Sandoval Lake is one of the most beautiful lakes in Peru; Home to a family of Giant Otters in danger of extinction; but can be spotted – 3 Days / 2 Nights.
After breakfast we make a final paddle through palm swamps on the west end of the lake. On the clearer mornings a glorious sunrise and its reflection can be seen in the lake. We return to the Madre de Dios River and head towards Puerto Maldonado and from there on to the airport. Please note that itineraries may vary slightly to maximize wildlife viewing, depending on the reports of our local researchers and experienced naturalist guides.
Just before dawn we will be on the lake for what is often a spectacular sunrise; and hope for an encounter with the Giant Otters that roam the lake in a close-knit family, very active at this time of day. At this time most of the birds that inhabit the lake are also very active.

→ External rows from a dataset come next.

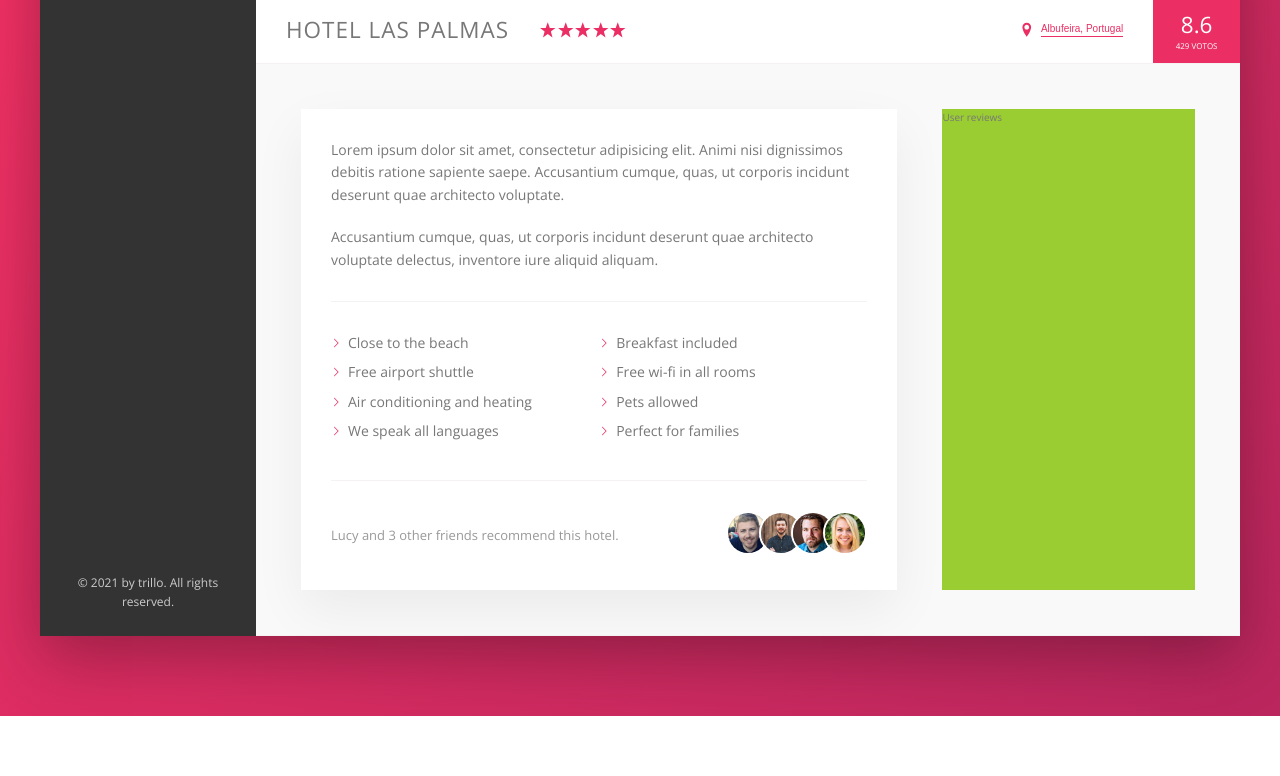
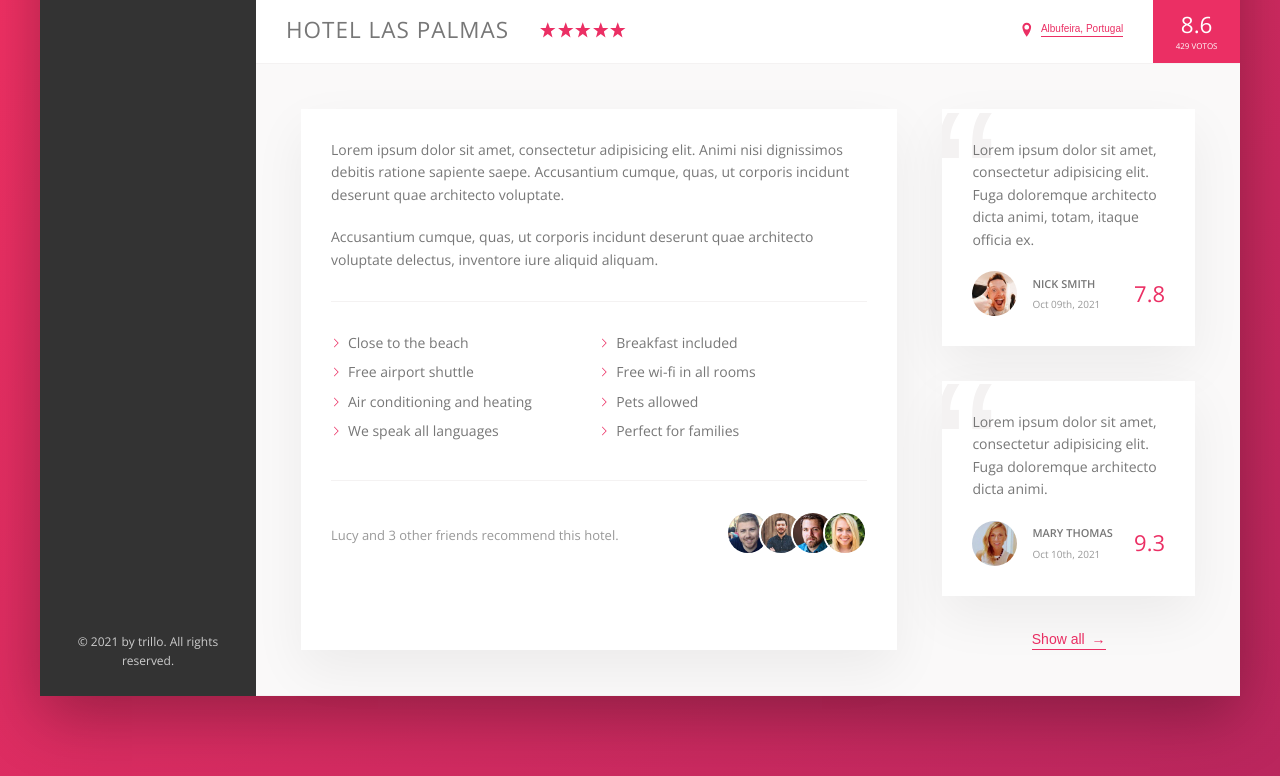
Before and after one commit to linusmanuel/trillo, a website: page index.html in a window 1280 px wide. Shown: the part 539-1315 px from the top of the page. Before the commit the page ends 1255 px from the top, so only its background shows below. Drawn offline with nearby package versions, Linux system fonts and the light colour scheme.

Commit message:
Building the User Reviews Section

```diff
--- a/index.html
+++ b/index.html
@@ -171,7 +171,36 @@
             </div>
 
             <div class="user-reviews">
-              User reviews
+              <figure class="review">
+                <blockquote class="review__text">
+                  Lorem ipsum dolor sit amet, consectetur adipisicing elit. Fuga doloremque architecto dicta animi,
+                  totam, itaque officia ex.
+                </blockquote>
+                <figcaption class="review__user">
+                  <img src="/img/user-1.jpg" alt="User 1" class="review__photo">
+                  <div class="review__user-box">
+                    <p class="review__name">Nick Smith</p>
+                    <p class="review__date">Oct 09th, 2021</p>
+                  </div>
+                  <div class="review__rating">7.8</div>
+                </figcaption>
+
+              </figure>
+              <figure class="review">
+                <blockquote class="review__text">
+                  Lorem ipsum dolor sit amet, consectetur adipisicing elit. Fuga doloremque architecto dicta animi.
+                </blockquote>
+                <figcaption class="review__user">
+                  <img src="/img/user-2.jpg" alt="User 2" class="review__photo">
+                  <div class="review__user-box">
+                    <p class="review__name">Mary Thomas</p>
+                    <p class="review__date">Oct 10th, 2021</p>
+                  </div>
+                  <div class="review__rating">9.3</div>
+                </figcaption>
+              </figure>
+
+              <button class="btn-inline">Show all <span>&rarr;</span></button>
             </div>
           </div>
         </main>
--- a/sass/_components.scss
+++ b/sass/_components.scss
@@ -272,8 +272,17 @@
   cursor: pointer;
   transition: all 0.2s;
 
+  span {
+    margin-left: 3px;
+    transition: margin-left 0.2s;
+  }
+
   &:hover {
     color: var(--color-grey-dark-1);
+
+    span {
+      margin-left: 8px;
+    }
   }
 
   &:focus {
@@ -371,3 +380,66 @@
     }
   }
 }
+
+/////////////////////////////////////////
+//REVIEWS
+.review {
+  background-color: #fff;
+  box-shadow: var(--shadow-light);
+  padding: 3rem;
+  margin-bottom: 3.5rem;
+  position: relative;
+  overflow: hidden;
+
+  &__text {
+    margin-bottom: 2rem;
+    z-index: 100;
+    position: relative;
+  }
+
+  &__user {
+    display: flex;
+    align-items: center;
+  }
+
+  &__photo {
+    height: 4.5rem;
+    width: 4.5rem;
+    border-radius: 50%;
+    margin-right: 1.5rem;
+  }
+
+  &__user-box {
+    margin-right: auto;
+  }
+
+  &__name {
+    font-size: 1.1rem;
+    font-weight: 600;
+    text-transform: uppercase;
+    margin-bottom: 0.4rem;
+  }
+
+  &__date {
+    font-size: 1rem;
+    color: var(--color-grey-dark-3);
+  }
+
+  &__rating {
+    color: var(--color-primary);
+    font-size: 2.2rem;
+    font-weight: 300;
+  }
+
+  &::before {
+    content: "\201C";
+    position: absolute;
+    top: -2.75rem;
+    left: -1rem;
+    line-height: 1;
+    font-size: 20rem;
+    color: var(--color-grey-light-2);
+    font-family: sans-serif;
+    z-index: 1;
+  }
+}
--- a/sass/_layout.scss
+++ b/sass/_layout.scss
@@ -35,6 +35,7 @@
 }
 
 .detail {
+  font-size: 1.4rem;
   display: flex;
   padding: 4.5rem;
   background-color: var(--color-grey-light-1);
@@ -42,7 +43,6 @@
 }
 
 .description {
-  font-size: 1.4rem;
   background-color: #fff;
   box-shadow: var(--shadow-light);
   padding: 3rem;
@@ -52,5 +52,7 @@
 
 .user-reviews {
   flex: 1;
-  background-color: yellowgreen;
+  display: flex;
+  flex-direction: column;
+  align-items: center;
 }
```
Also changed, not shown: css/style.comp.css.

There will be time and tranquility to observe the birds fishing; while they stalk and capture prey. We will also have close-up views of the primitive Shansho (Ophistocumus hoazin) eating leaves. After enjoying a late breakfast, we’ll walk the trail through the cool understory of the impressive primary rainforest that surrounds the lake. We will see the great Chestnut trees that abound here. After lunch we rest for an hour and then explore the west side of the lake where we will have chances to observe different species of monkey; including the most common Capuchin Monkey. Before dinner there is a video presentation on the Peruvian Jungle and after dinner we will have the opportunity to spot caimans in the lake.
Our staff will welcome you at the airport in Puerto Maldonado and drive you through the city to the boat dock on the Tambopata River. Here we board a motorized canoe and head towards the nearby confluence of the mighty Madre de Dios River, the source of the Amazon tributary. Just 30 minutes down river is landing at the port that will lead to Sandoval Lake. We walk a trail of 3 Km (2 mi), stopping to watch birds and butterflies, up to a narrow canal boats. From there, we navigate the flooded forest of palm trees that leads to the open waters of this peaceful lake. Our crew will row the boats across to the lodge (motors are prohibited on the lake). Under the surface of the lake we may see the huge Paiche (an Amazonian fish that can weigh up to 100Kg/220lbs). Or you may hear strange and unsettling screams and see heads peering from the lake surface, which will mark our first encounter with Pteronura brasiliensis, the Giant Otter of the Amazon. After a brief rest, we start again by boat to explore the entire eastern end of the lake, following the sound of hundreds of Blue-and-Yellow and Red-Breasted Macaws as they return to the palm forest for the night. Our view from the boat often allows close and extensive encounters with birds and mammals. In Sandoval Lake the Capuchin Monkey, in particular, has nearly lost its fear of humans. We return to the lodge at dusk for dinner. Afterwards we take the boat again, in search of caimans, which are now extremely rare in the Amazon, but are still common in this protected lake. They grow up to 4m long, and dispute their share of fishing with the otters. On clear nights we go by boat farther into the lake for a view of the vast southern sky, unobstructed, with its magnificent views of constellations and the Milky Way.
Cuzco is a city in southeastern Peru, near